%%

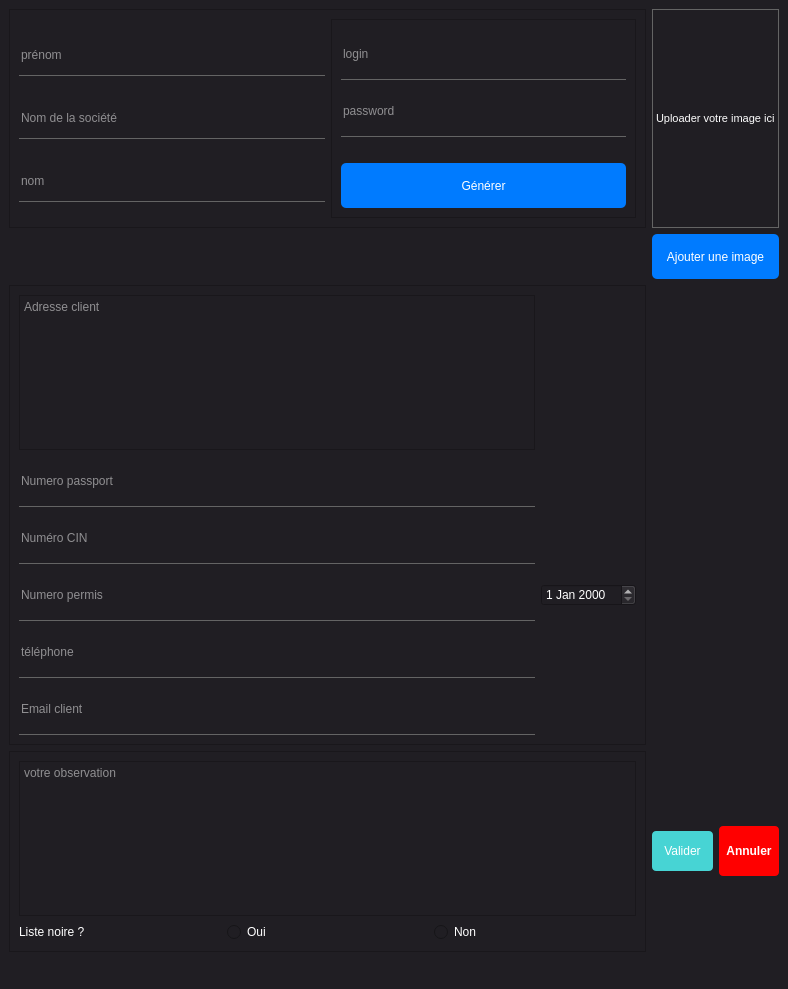
walidhabbach/Car-Rental-Desktop-app, file editClient_ui.ui: the form before one commit.
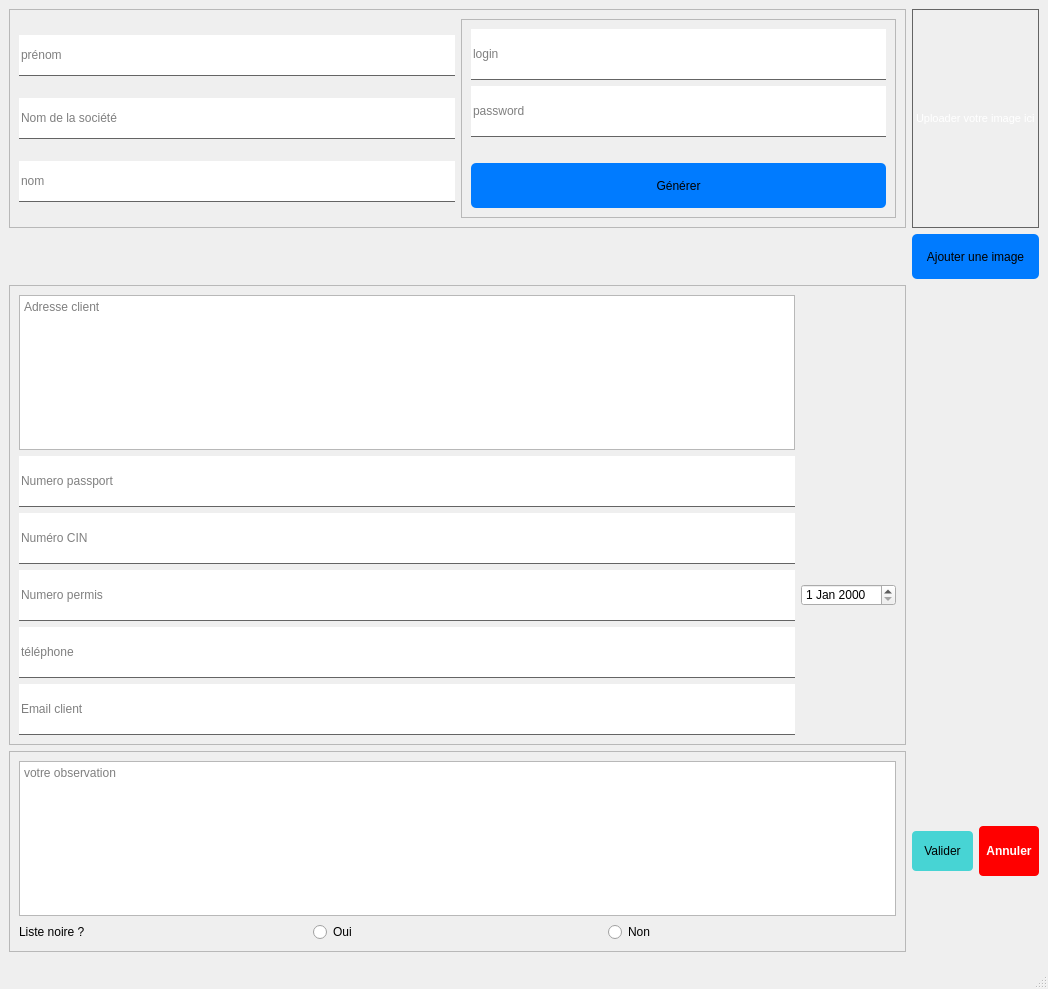
The form after the commit.

```diff
--- a/editClient_ui.ui
+++ b/editClient_ui.ui
@@ -6,7 +6,7 @@
    <rect>
     <x>0</x>
     <y>0</y>
-    <width>788</width>
+    <width>1048</width>
     <height>989</height>
    </rect>
   </property>
@@ -14,8 +14,8 @@
    <string>MainWindow</string>
   </property>
   <property name="styleSheet">
-   <string notr="true">background-color: rgb(32,30,35);
-color: white;</string>
+   <string notr="true">
+color: black;</string>
   </property>
   <widget class="QWidget" name="centralwidget">
    <layout class="QGridLayout" name="gridLayout_6">
```
Left out of the diff: 2 changed lines with no effect on the pictures.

%%

Task instructions: Look through the listing above. Pick out each line with "name" and copy it.

Solution for this exercise:
   <property name="styleSheet">
   <widget class="QWidget" name="centralwidget">
    <layout class="QGridLayout" name="gridLayout_6">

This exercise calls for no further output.